“I shall be telling this with a sigh,
Somewhere ages and ages hence:
Two roads diverged in a wood,
and I – I took the one less traveled by,
and that has made all the difference”
wrote Robert Frost in “The Road Not Taken.”
He first published poems in his high school bulletin and graduated co-valedictorian with the woman he was to marry. Farming in New Hampshire, Frost wrote poetry and taught at several schools. After a brief time in England, he taught at Amherst College, the University of Michigan and Harvard.

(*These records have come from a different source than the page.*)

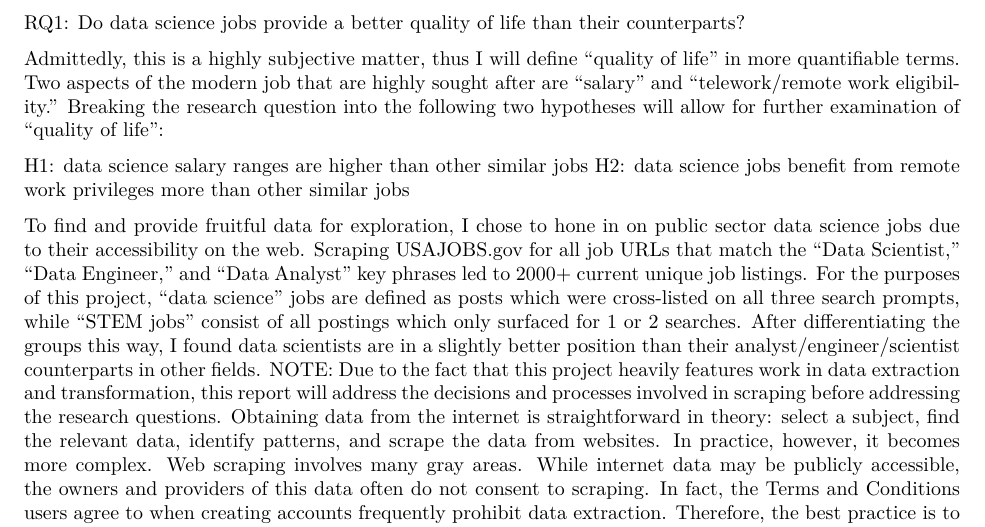
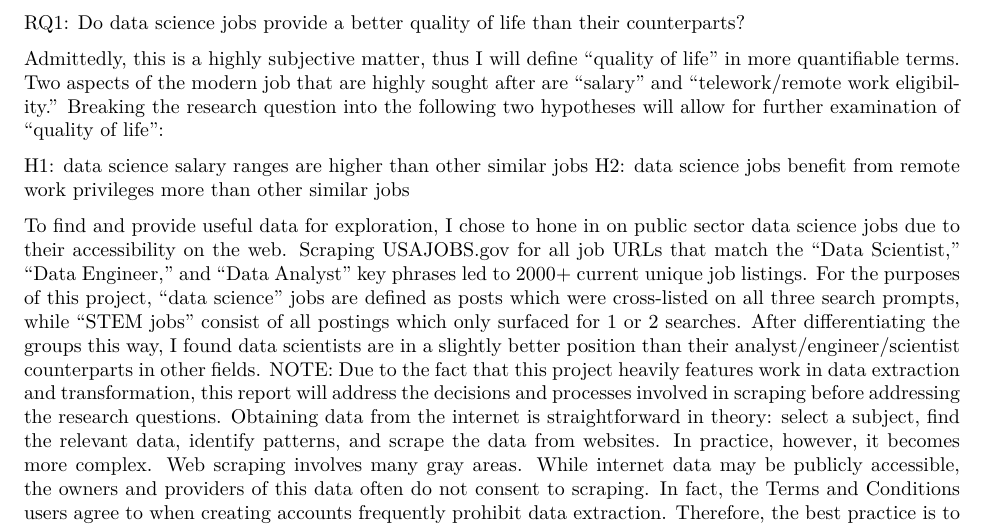
Before and after one commit to maxwellmg/Data_Science_Jobs, an R Markdown document (Final_Report/Final_Report.Rmd): part of page 1 of 4, cut so that both start at the same text. The pictures show the output file Final_Report/Final_Report.pdf that the author committed with the source.

Commit message:
fruitful remove
data shouldnt be fruitful. it can be useful however

```diff
--- a/Final_Report/Final_Report.Rmd
+++ b/Final_Report/Final_Report.Rmd
@@ -22,7 +22,7 @@ Admittedly, this is a highly subjective matter, thus I will define “quality of
 H1: data science salary ranges are higher than other similar jobs
 H2: data science jobs benefit from remote work privileges more than other similar jobs
 
-To find and provide fruitful data for exploration, I chose to hone in on public sector data science jobs due to their accessibility on the web. Scraping USAJOBS.gov for all job URLs that match the “Data Scientist,” “Data Engineer,” and “Data Analyst” key phrases led to 2000+ current unique job listings. For the purposes of this project, “data science” jobs are defined as posts which were cross-listed on all three search prompts, while “STEM jobs” consist of all postings which only surfaced for 1 or 2 searches. After differentiating the groups this way, I found data scientists are in a slightly better position than their analyst/engineer/scientist counterparts in other fields.
+To find and provide useful data for exploration, I chose to hone in on public sector data science jobs due to their accessibility on the web. Scraping USAJOBS.gov for all job URLs that match the “Data Scientist,” “Data Engineer,” and “Data Analyst” key phrases led to 2000+ current unique job listings. For the purposes of this project, “data science” jobs are defined as posts which were cross-listed on all three search prompts, while “STEM jobs” consist of all postings which only surfaced for 1 or 2 searches. After differentiating the groups this way, I found data scientists are in a slightly better position than their analyst/engineer/scientist counterparts in other fields.
 NOTE: Due to the fact that this project heavily features work in data extraction and transformation, this report will address the decisions and processes involved in scraping before addressing the research questions.
 Obtaining data from the internet is straightforward in theory: select a subject, find the relevant data, identify patterns, and scrape the data from websites. In practice, however, it becomes more complex. Web scraping involves many gray areas. While internet data may be publicly accessible, the owners and providers of this data often do not consent to scraping. In fact, the Terms and Conditions users agree to when creating accounts frequently prohibit data extraction. Therefore, the best practice is to target data that does not require an account for access, such as USAJOBS, the U.S. federal government’s public-sector job board.
 The first challenge I faced was understanding how HTML is loaded on different websites. HTML can either be static, stored on the server and loaded directly by the browser, or dynamic, generated after the user issues a GET request. Dynamic HTML loading is common on search engines, where the results are generated in real time based on user input. Since the scraping required unique job listings based on specific keywords, a dynamic HTML reader was necessary. While rvest, the method I learned in class, is effective for scraping static HTML, it is not designed for dynamic HTML. Instead, I utilized RSelenium, which could handle and read the HTML after it dynamically loaded.
```
Also changed, not shown: Final_Report/Final_Report.pdf.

Robert Frost won four Pulitzer prizes, the U.S. Senate honored him with a resolution, Eisenhower invited him to the White House and he read a poem at Kennedy’s inauguration. Frost was a consultant to the Library of Congress and received the Congressional Gold Medal in 1960.
In “Stopping by Woods on a Snowy Evening,” Frost wrote

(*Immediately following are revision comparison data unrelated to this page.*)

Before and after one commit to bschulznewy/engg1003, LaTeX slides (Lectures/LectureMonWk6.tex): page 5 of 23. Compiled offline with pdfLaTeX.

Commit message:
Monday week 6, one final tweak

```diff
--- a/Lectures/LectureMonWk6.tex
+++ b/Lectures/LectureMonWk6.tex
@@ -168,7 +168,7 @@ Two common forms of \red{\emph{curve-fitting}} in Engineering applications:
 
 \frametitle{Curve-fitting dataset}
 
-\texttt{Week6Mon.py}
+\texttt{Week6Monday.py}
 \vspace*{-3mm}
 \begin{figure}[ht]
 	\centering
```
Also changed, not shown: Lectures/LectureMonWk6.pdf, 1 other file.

“The woods are lovely, dark and deep.
But I have promises to keep,
And miles to go before I sleep,
And miles to go before I sleep.”
Robert Frost died JANUARY 29, 1963.
In a 1956 interview on station WQED, Pittsburgh, Robert Frost stated
“Ultimately, this is what you go before God for: You’ve had bad luck and good luck and all you really want in the end is mercy.”